Watering Umbrella Plants

Umbrella plants grow best in moist soil, so you will need to water it often. Overwatering the plant can cause the leaves of the plant to turn yellow, while under watering it will cause the leaves to droop. The best way to be sure that you are providing the plant with the appropriate amount of water is to wait until the top of the soil is dry before you water the plant again.

Feeding Umbrella Plants

Since these plants grow a lot each season, they need a lot of fuel to be able to sustain the growth. You should feed it every two to three weeks with regular liquid fertilizer. Once the plant reaches the height that you want it to be, you can then stop fertilizing it as often. Fertilizing the plant once or twice a year is adequate.

Light Requirements

Umbrella plants require quite a bit of light, but they should never be positioned in direct sunlight. A few hours a day is possible, but too much direct sunlight will cause the leaves to burn. If the plant seems to be growing more favorably on one side than the other, turn it so that the other side of the plant can get more sunlight. If your umbrella plant receives less than the optimal amount of sunlight, the plant is often accommodating to its living situation. The plant may slow its growth a bit, but it will remain healthy in most situations.

Temperature and Humidity

The temperature of your home is important for Umbrella plants because temperatures that are too cold will cause the leaves to fall off of the plant. For the best foliage growth, keep the temperature between 65 and 75 degrees Fahrenheit. The all-green leaf variations typically prefer the cooler end of that range, while the types that have more decorative leaves prefer slightly warmer temperatures.

Umbrella plants do not require a lot of humidity, so typically the humidity level that is already present in your home is acceptable. If the air is excessively dry, then try misting the leaves occasionally to provide a bit of artificial humidity. This is also a great way to assure that dust does not accumulate on the leaves of the plant. In addition, if you are having a pest problem, raising the humidity level could help solve the issue by deterring the bugs.

Pruning, Repotting, and Propagation

Since these plants grow so quickly, it is very possible that you will need to prune the plant in order to keep the plant the shape and size that you desire. Umbrella plants bounce back quickly, so even if you harshly prune away a good bit of the plant, it will grow back fuller that it previously was. This is a great way to get a plant that is sluggish to become more lush and beautiful.

Once an umbrella plant reaches maturity, it will need to be repotted every three years or so. Once the roots start growing through the drainage holes in the pot, it is time to repot. Make sure to use a relatively large pot because the height of this plant can make it top-heavy, and always repot Umbrella plants during the spring of the year.

Propagation can occur by using cuttings from a mature plant. These cuttings should be at least two inches long to help the new growth take root. Make sure that the tip of the plant that is growing is not buried in the soil. These plants can also be grown from seeds if you are having difficulty with the cuttings taking root.

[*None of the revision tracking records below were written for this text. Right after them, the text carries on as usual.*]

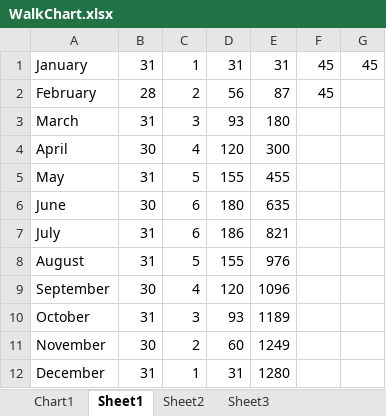
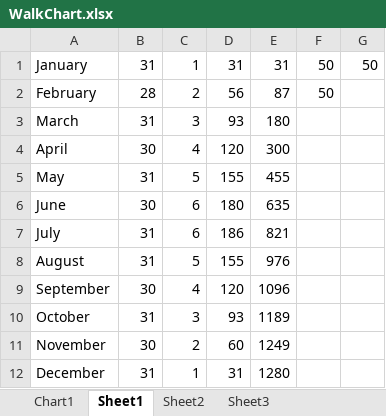
Before and after one commit to MarkStringer/walk, an Excel workbook: WalkChart.xlsx, sheet Sheet1, drawn as a sheet; values as stored, in another font and other column widths than the file's, no borders; the diff names each change by its address in the sheet, - before the commit and + after, or states it on an @@ line.

Commit message:
Update the spreadsheet

```diff
--- a/WalkChart.xlsx (sheet Sheet1)
+++ b/WalkChart.xlsx (sheet Sheet1)
-F1:F2: 45
+F1:F2: 50
-G1: 45
+G1: 50
```
Also changed, not shown: charts or pictures.
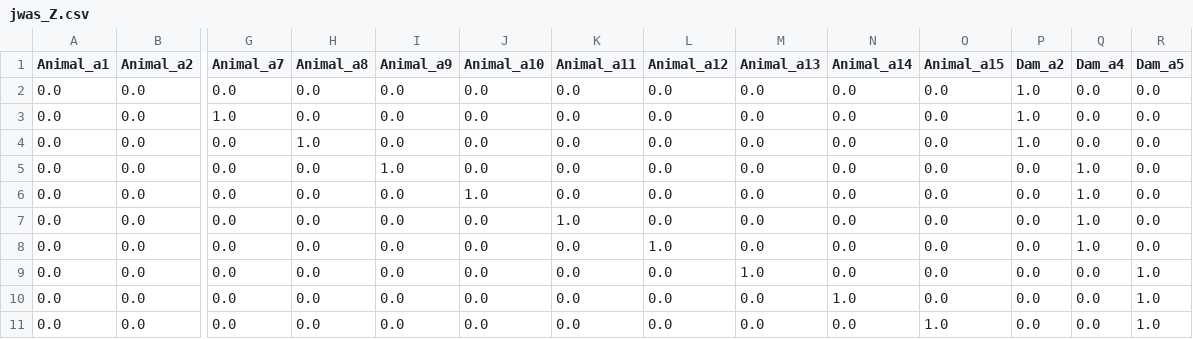
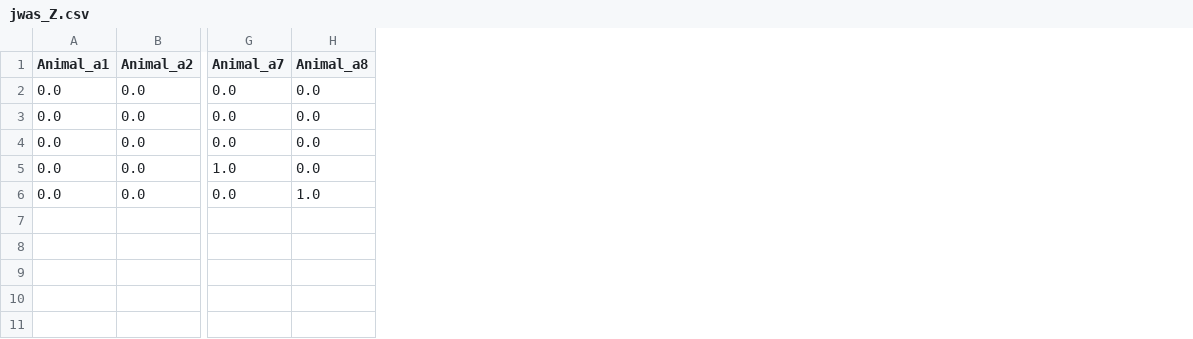
Before and after one commit to Poissonfish/LMMonBoard, a CSV file: myapp/out/jwas_Z.csv, drawn as a sheet; only a part is shown, gaps mark what is left out; removed rows and columns are numbered as before the commit, all else as after; rows hold the shown columns only; the diff names each change by its address in the sheet, - before the commit and + after, or states it on an @@ line.

```diff
--- a/myapp/out/jwas_Z.csv
+++ b/myapp/out/jwas_Z.csv
-column I (Animal_a9), rows 2-4: all 0.0
-column J (Animal_a10), rows 2-4: all 0.0
-column K (Animal_a11), rows 2-4: all 0.0
-column L (Animal_a12), rows 2-4: all 0.0
-column M (Animal_a13), rows 2-4: all 0.0
-column N (Animal_a14), rows 2-4: all 0.0
-column O (Animal_a15), rows 2-4: all 0.0
-column P (Dam_a2), rows 2-4: all 1.0
-column Q (Dam_a4), rows 2-4: all 0.0
-column R (Dam_a5), rows 2-4: all 0.0
+row 2: 0.0 | 0.0 | 0.0 | 0.0
+row 3: 0.0 | 0.0 | 0.0 | 0.0
-row 5: 0.0 | 0.0 | 0.0 | 0.0 | 1.0 | 0.0 | 0.0 | 0.0 | 0.0 | 0.0 | 0.0 | 0.0 | 1.0 | 0.0
-row 6: 0.0 | 0.0 | 0.0 | 0.0 | 0.0 | 1.0 | 0.0 | 0.0 | 0.0 | 0.0 | 0.0 | 0.0 | 1.0 | 0.0
-row 7: 0.0 | 0.0 | 0.0 | 0.0 | 0.0 | 0.0 | 1.0 | 0.0 | 0.0 | 0.0 | 0.0 | 0.0 | 1.0 | 0.0
-row 8: 0.0 | 0.0 | 0.0 | 0.0 | 0.0 | 0.0 | 0.0 | 1.0 | 0.0 | 0.0 | 0.0 | 0.0 | 1.0 | 0.0
-row 9: 0.0 | 0.0 | 0.0 | 0.0 | 0.0 | 0.0 | 0.0 | 0.0 | 1.0 | 0.0 | 0.0 | 0.0 | 0.0 | 1.0
-row 10: 0.0 | 0.0 | 0.0 | 0.0 | 0.0 | 0.0 | 0.0 | 0.0 | 0.0 | 1.0 | 0.0 | 0.0 | 0.0 | 1.0
-row 11: 0.0 | 0.0 | 0.0 | 0.0 | 0.0 | 0.0 | 0.0 | 0.0 | 0.0 | 0.0 | 1.0 | 0.0 | 0.0 | 1.0
```
Also changed, not shown: myapp/out/jwas_A.csv, myapp/out/jwas_LHS.csv, 13 other files.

Common Problems That Umbrella Plants Have

Though umbrella plants are easy to grow indoors, they can have some issues that you may need to overcome. The first issue that you need to be aware of, especially if you have pets, is that this plant is slightly toxic to dogs and cats. This means that if they ingest the leaves from the plant, they will most likely become ill. Some of the concerns that will affect the growth of the plant are:

• Fungal Leaf Spots – When a plant has this disease, black or dark brown spots appear on the leaves. Eventually the infected leaves will fall off and the disease will spread. To prevent this from occurring, it is best to remove an infected area before it has the chance to spread.

• Bacterial Leaf Spots – If yellow spots are noticed on the leaves of your plant, then it may have a bacterial disease. This is best taken care of by removing the spotted leaves as soon as they are noticed.

• Root Rot – When an Umbrella plant receives too much water, root rot can occur. Never allow the plant to sit in a pool of water, and if root rot does occur, cut out any infected areas of the roots and repot it with new soil.

• Pests – Spider mites are a common problem with umbrella plants, especially when the air is dry. If you notice webbing on the leaves, wipe them clean and raise the humidity levels of the room to deter the pests from returning.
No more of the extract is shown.